Since you probably need to use it twice a day to clean your mouth, toothbrushes have become almost a necessity in our daily life.
The origin of the toothbrush
However, do you know how it was invented? Read on for more information.
The Babylonians and Egyptians developed the original concept of the toothbrush in 3500 BC. The simplicity of the first toothbrushes didn’t negate the effort that went into them. Back then, people chewed one end of an object such as a twig, bird feather, or animal bone until it was soft and then used it to rub teeth. This kind of mechanical action helped to remove plaque from the teeth as well as stimulate their gum tissue.
The first bristled toothbrush is believed to have been invented by the Chinese during the Tang Dynasty (619-907), most likely made from the coarse hair of pigs raised in cold climates. Monks in northern China used the tool to clean their teeth by inserting bristles into holes made of bone or bamboo. This was recorded in writing in 1223 by Dōgen Kigen, a Japanese Zen master traveling in China. According to the Library of Congress, it wasn’t until 1498 that someone in China filed a patent for a modern version of the toothbrush, the bristle toothbrush, similar to the one people use today.
Who Invented The Toothbrush
Despite its long history in China, the bristle toothbrush took centuries to reach Europe. During this time, Europeans usually cleaned their teeth by rubbing them with a rag rolled up with salt or soot. William Addis furthered the development of the toothbrush in Britain in 1780. He was also the first person to start mass-producing toothbrushes.
In this oft-quoted legend, William Addis was sentenced to prison in 1770 for causing riots. By chance, to pass the time and clean himself, he took a small bone from a meal, carved it into a handle, drilled holes in it, and inserted boar bristles held in place with wire. After his release from prison, he founded a business making toothbrushes, which made him very rich. By 1840, other countries such as France, Germany, and Japan began to produce toothbrushes on a large scale.
The mass-produced toothbrush arrived in the United States
Although the toothbrushes of the 1800s were better than their predecessors, they still had a lot to be desired. People make ongoing efforts to improve the bristles and handles of the toothbrush. In 1927, the first plastic-handled toothbrush was invented 1927. In 1844, Dr. Meyer Rhein designed the first three-row bristle brush. On November 7, 1857, H·N·Wadsworth became the first American to patent the toothbrush (patent No. 18,653). In about 1885, the mass-produced toothbrush arrived in the United States.

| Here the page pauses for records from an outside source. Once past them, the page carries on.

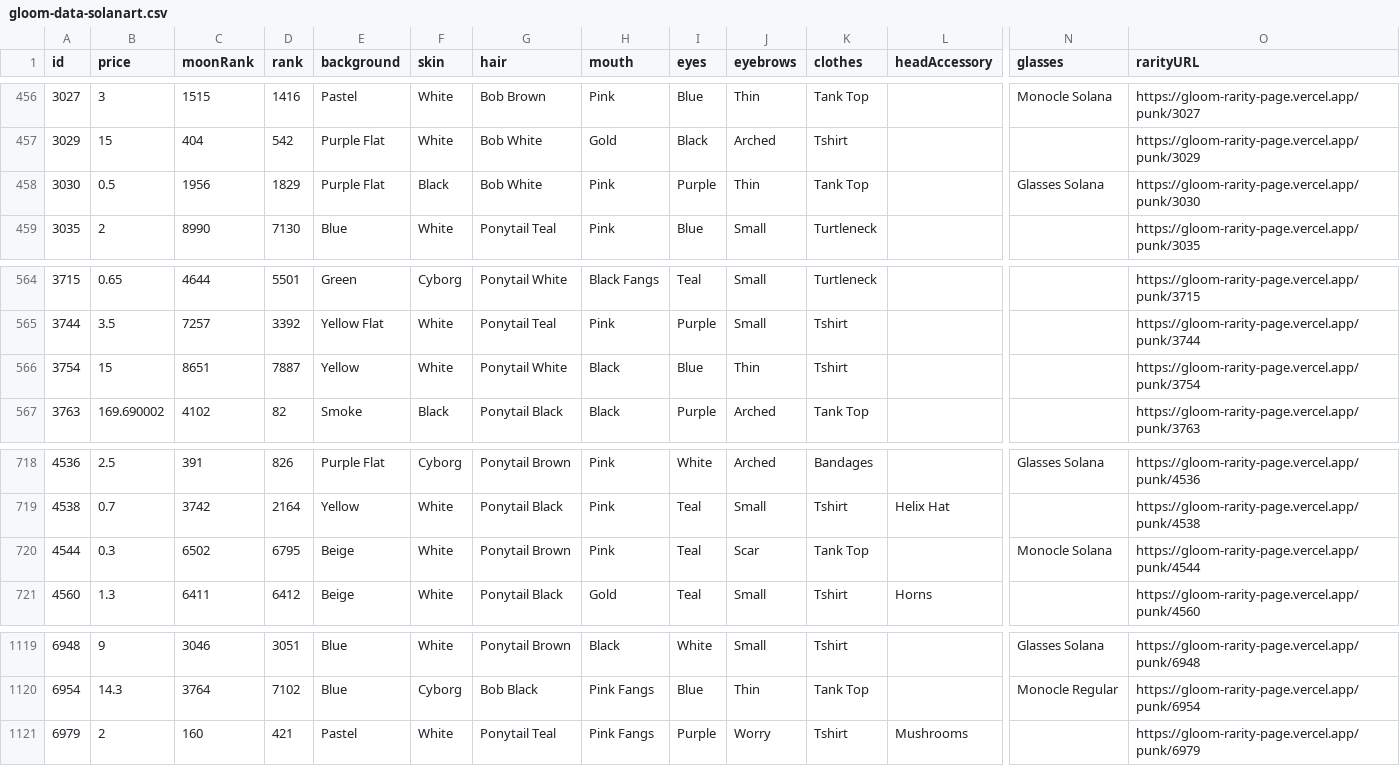
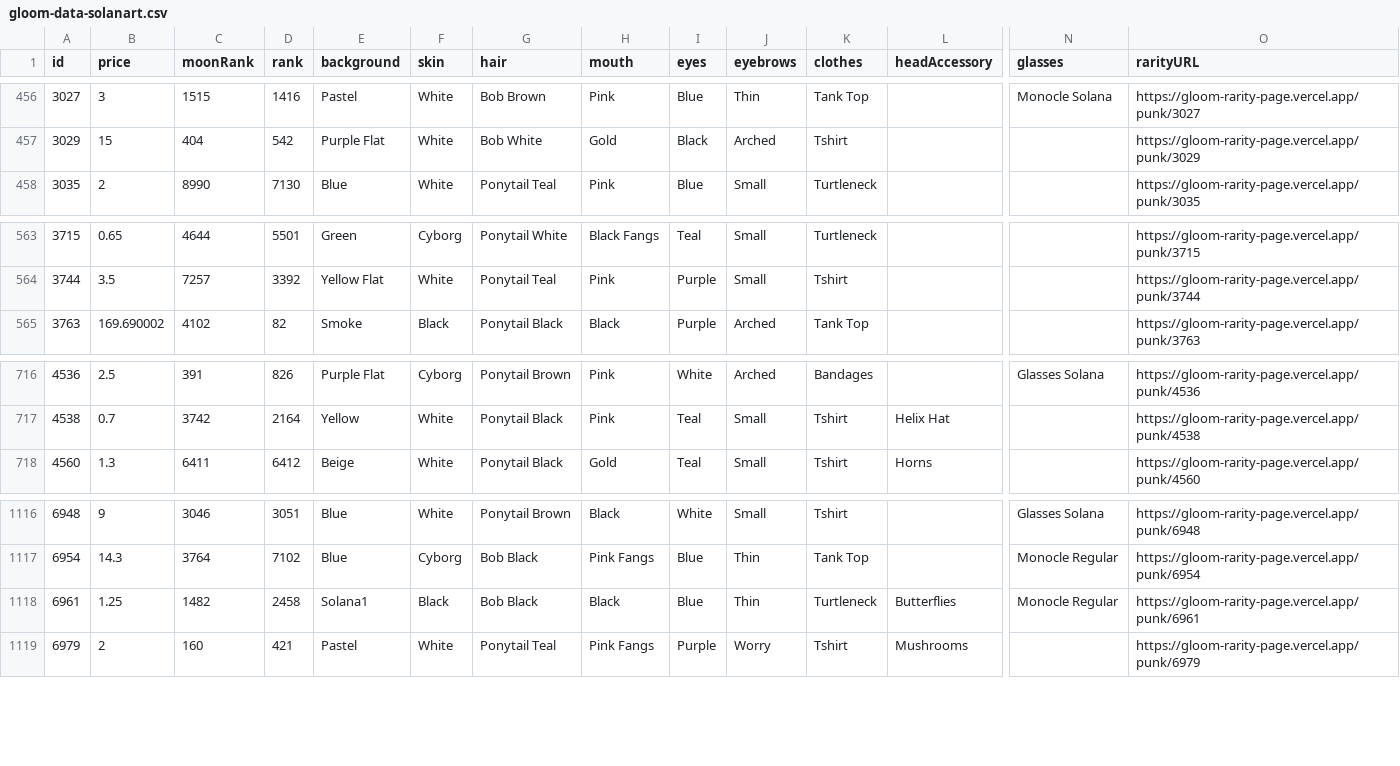
Before and after one commit to braposo/gloom-monitor, a CSV file: gloom-data-solanart.csv, drawn as a sheet; only a part is shown, gaps mark what is left out; removed rows and columns are numbered as before the commit, all else as after; rows hold the shown columns only; the diff names each change by its address in the sheet, - before the commit and + after, or states it on an @@ line.

Commit message:
Flat: latest data (2021-11-07T09:20:44.812Z) {   "date": "2021-11-07T09:20:44.812Z",   "files": [     {       "name": "gloom-data-solanart.csv",       "deltaBytes": -403,       "source": "https://qzlsklfacc.medianetwork.cloud/nft_for_sale?collection=gloompunk"     },     {       "name": "gloom-picks-solanart.csv",       "deltaBytes": -15,       "source": "https://qzlsklfacc.medianetwork.cloud/nft_for_sale?collection=gloompunk"     }   ] }

```diff
--- a/gloom-data-solanart.csv
+++ b/gloom-data-solanart.csv
-row 458: 3030 | 0.5 | 1956 | 1829 | Purple Flat | Black | Bob White | Pink | Purple | Thin | Tank Top |  | Glasses Solana | https://gloom-rarity-page.vercel.app/punk/3030
-row 566: 3754 | 15 | 8651 | 7887 | Yellow | White | Ponytail White | Black | Blue | Thin | Tshirt |  |  | https://gloom-rarity-page.vercel.app/punk/3754
-row 720: 4544 | 0.3 | 6502 | 6795 | Beige | White | Ponytail Brown | Pink | Teal | Scar | Tank Top |  | Monocle Solana | https://gloom-rarity-page.vercel.app/punk/4544
+row 1118: 6961 | 1.25 | 1482 | 2458 | Solana1 | Black | Bob Black | Black | Blue | Thin | Turtleneck | Butterflies | Monocle Regular | https://gloom-rarity-page.vercel.app/punk/6961
```
Also changed, not shown: 1 other file.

Nylon bristles were replacing the natural animal bristles on toothbrushes
However, animal bristles gradually proved to be an unsatisfactory material for bristles because they did not easily stay dry and would retain large amounts of bacteria. In 1935, at DuPont Chemical Company, an outstanding chemist named Wallace Carothers led a team of researchers who eventually invented the super-polymer known as nylon. In 1938, nylon bristles were introduced by the Dupont de Nemours, replacing the natural animal bristles on toothbrushes, and the manual toothbrush as we know it today was created. Later, influenced by the strict hygiene practices of soldiers who participated in World War II, people became increasingly concerned with good oral hygiene and soon adopted nylon toothbrushes, which surged in popularity further.
ADA recommends using a soft-bristled toothbrush
With the development of the times, there are a variety of toothbrushes on the market today, from electric and “smart” toothbrushes to eco-friendly toothbrushes, which may make it difficult for you to choose from. So, what toothbrush should you buy? The American Dental Association (ADA) recommends using a soft-bristled toothbrush and replacing your toothbrush every three months or when it starts to wear out.
What kind of toothbrush do you like best? Please share with us in the comments below. If you have any questions about toothbrushes, please contact us!
Long history of toothbrush, interesting. I actually read all your blogs.